"It was like we had built the only surfboard when a big wave hit," he said, reflecting on the swell of support saw in 2011.

Biggar explained the origins of -- young Canadian progressives inspired by Barack Obama's victory in the U.S. -- and the challenges they faced against the web-savvy, highly organized Conservative movement in Canada.

"I think it's important to distinguish between Conservative Canadians, people who vote Conservative, and this group of Conservatives in government right now," Biggar said, noting the destructive impact of Harper's government not just within Canada, but internationally. 

While at the Copenhagen climate talks last December, Biggar had the the "powerful experience" of seeing nations' fervent hopes concentrated in the conference -- and how the Canadian government, working in tandem with the U.S., worked behind 'closed doors' to undermine it.
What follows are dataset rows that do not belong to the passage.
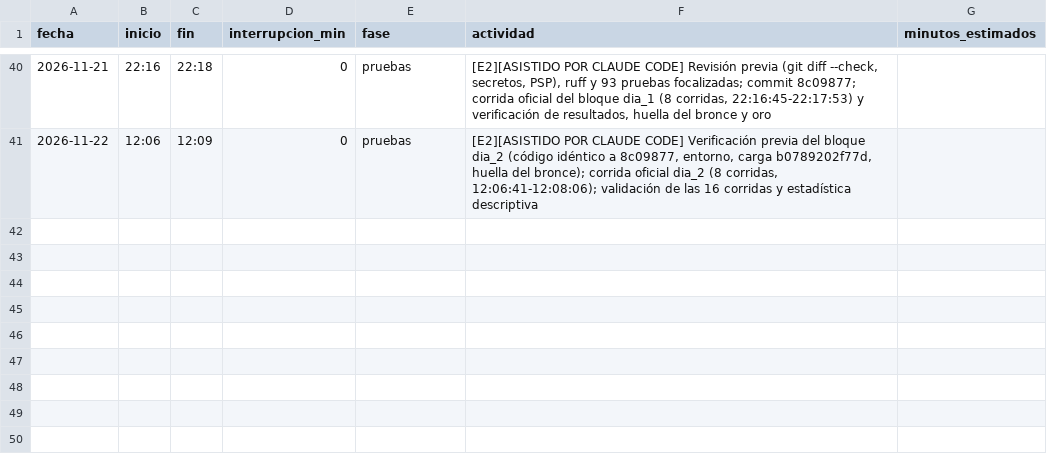
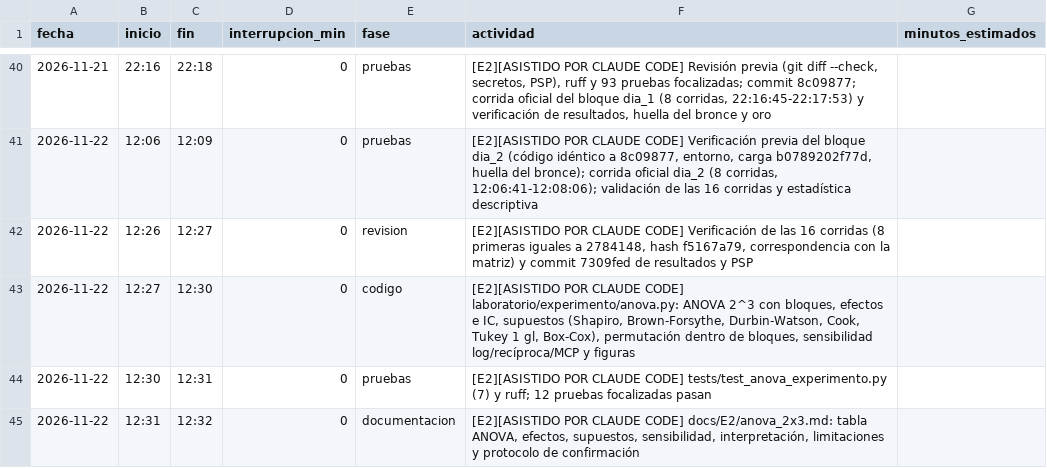
Before and after one commit to Leslie581/tdl-turistico-colima, a CSV file: calidad/tiempo-integrante-b.csv, drawn as a sheet; only a part is shown, gaps mark what is left out; the diff names each change by its address in the sheet, - before the commit and + after, or states it on an @@ line.

```diff
--- a/calidad/tiempo-integrante-b.csv
+++ b/calidad/tiempo-integrante-b.csv
+row 42: 2026-11-22 | 12:26 | 12:27 | 0 | revision | [E2][ASISTIDO POR CLAUDE CODE] Verificación de las 16 corridas (8 primeras iguales a 2784148, hash f5167a79, correspondencia con la matriz) y commit 7309fed de resultados y PSP
+row 43: 2026-11-22 | 12:27 | 12:30 | 0 | codigo | [E2][ASISTIDO POR CLAUDE CODE] laboratorio/experimento/anova.py: ANOVA 2^3 con bloques, efectos e IC, supuestos (Shapiro, Brown-Forsythe, Durbin-Watson, Cook, Tukey 1 gl, Box-Cox), permutación dentro de bloques, sensibilidad log/recíproca/MCP y figuras
+row 44: 2026-11-22 | 12:30 | 12:31 | 0 | pruebas | [E2][ASISTIDO POR CLAUDE CODE] tests/test_anova_experimento.py (7) y ruff; 12 pruebas focalizadas pasan
+row 45: 2026-11-22 | 12:31 | 12:32 | 0 | documentacion | [E2][ASISTIDO POR CLAUDE CODE] docs/E2/anova_2x3.md: tabla ANOVA, efectos, supuestos, sensibilidad, interpretación, limitaciones y protocolo de confirmación
```
Also changed, not shown: 16 other files.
"We left Copenhagen pissed off, depressed, and hungry to build more political power," Biggar said. 

Biggar and the team celebrated the group's one year anniversary with a call for financial support for its activities.

Currently, in addition to its large-scale campaigns for the robocall inquiry, electoral cooperation and opposition to the crime bill, is also working to build support for candidates in 70 ridings for the next federal elections and is launching an equality campaign to close the gap between the rich and poor between Canada.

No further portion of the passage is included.